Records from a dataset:
Segment Open
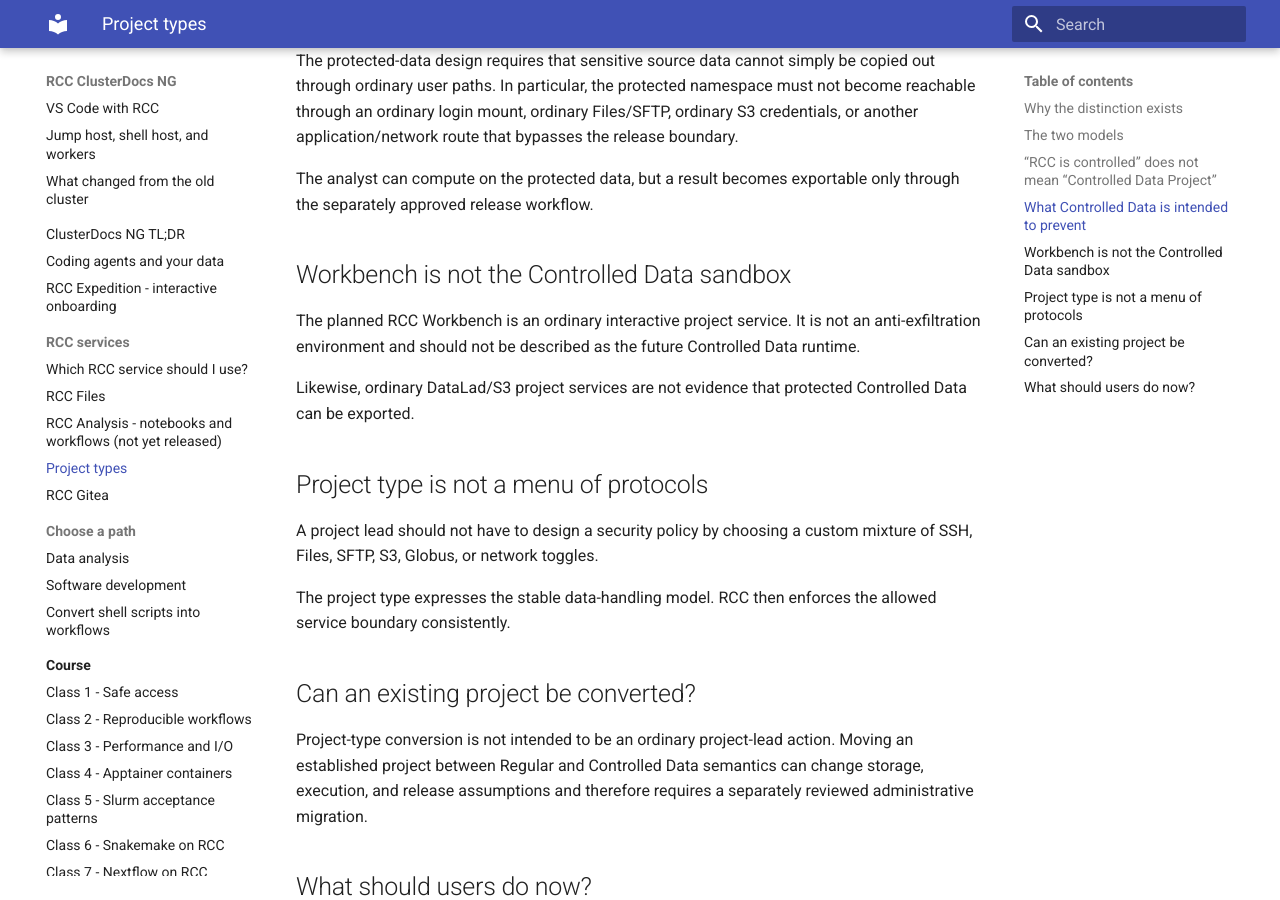
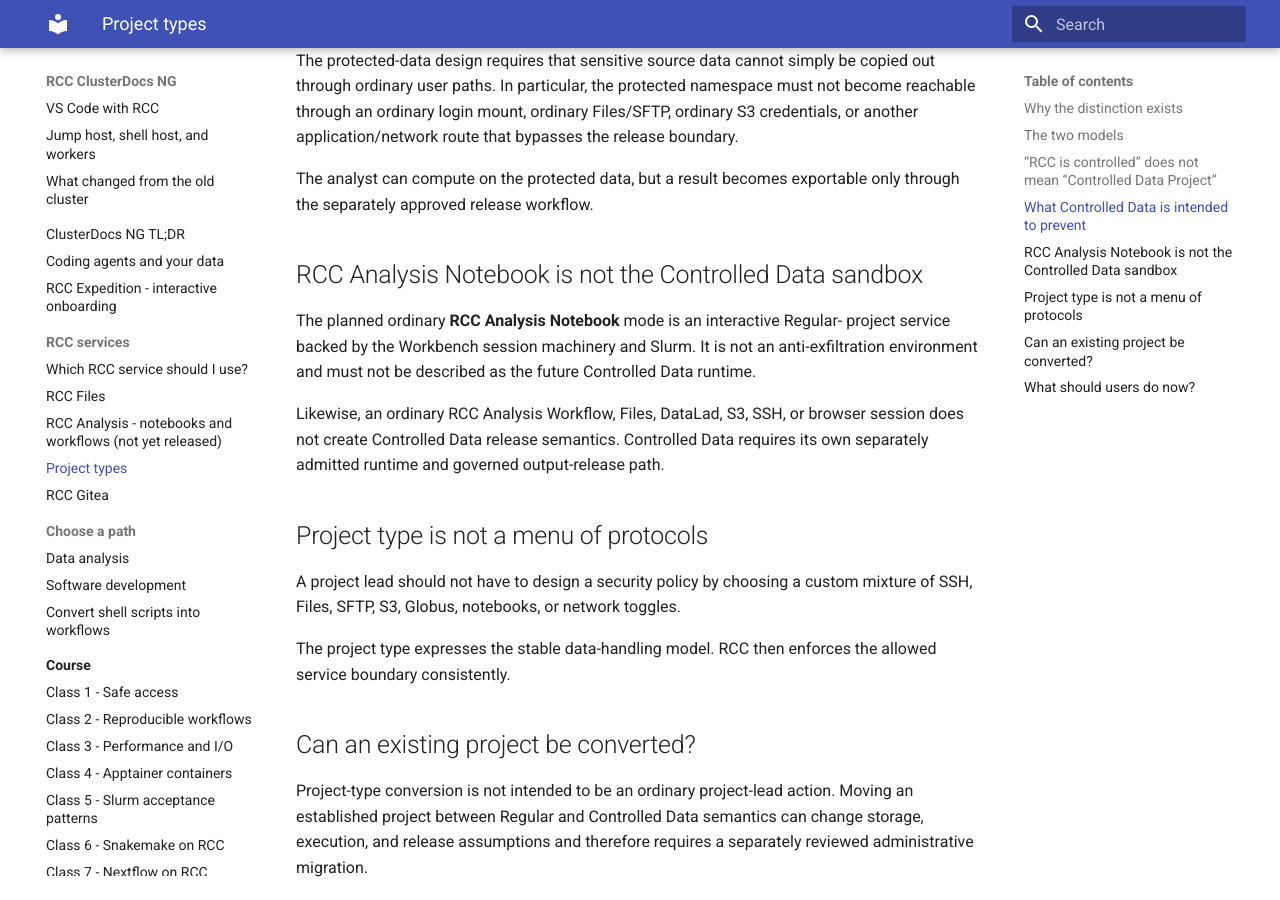
Before and after one commit to IKIM-Essen/ClusterDocs, an MkDocs documentation site: the page built from docs/concepts/project-types.md, in a window 1280 px wide and 900 px high, scrolled down 1487 px. Built offline with MkDocs 1.6.1 and Material for MkDocs 9.7.7, drawn with Linux system fonts in a browser that asks for light colours.

Commit message:
docs: align project types with Analysis Notebook terminology

```diff
--- a/docs/concepts/project-types.md
+++ b/docs/concepts/project-types.md
@@ -56,19 +56,21 @@
 The analyst can compute on the protected data, but a result becomes exportable
 only through the separately approved release workflow.
 
-## Workbench is not the Controlled Data sandbox
+## RCC Analysis Notebook is not the Controlled Data sandbox
 
-The planned RCC Workbench is an ordinary interactive project service. It is not
-an anti-exfiltration environment and should not be described as the future
+The planned ordinary **RCC Analysis Notebook** mode is an interactive Regular-
+project service backed by the Workbench session machinery and Slurm. It is not
+an anti-exfiltration environment and must not be described as the future
 Controlled Data runtime.
 
-Likewise, ordinary DataLad/S3 project services are not evidence that protected
-Controlled Data can be exported.
+Likewise, an ordinary RCC Analysis Workflow, Files, DataLad, S3, SSH, or browser
+session does not create Controlled Data release semantics. Controlled Data
+requires its own separately admitted runtime and governed output-release path.
 
 ## Project type is not a menu of protocols
 
 A project lead should not have to design a security policy by choosing a custom
-mixture of SSH, Files, SFTP, S3, Globus, or network toggles.
+mixture of SSH, Files, SFTP, S3, Globus, notebooks, or network toggles.
 
 The project type expresses the stable data-handling model. RCC then enforces the
 allowed service boundary consistently.
```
Segment Closed
What lines in the entries contain "Controlled"? Report each one by copying it.

* Task answer
-## Workbench is not the Controlled Data sandbox
+## RCC Analysis Notebook is not the Controlled Data sandbox
 Controlled Data runtime.
-Controlled Data can be exported.
+session does not create Controlled Data release semantics. Controlled Data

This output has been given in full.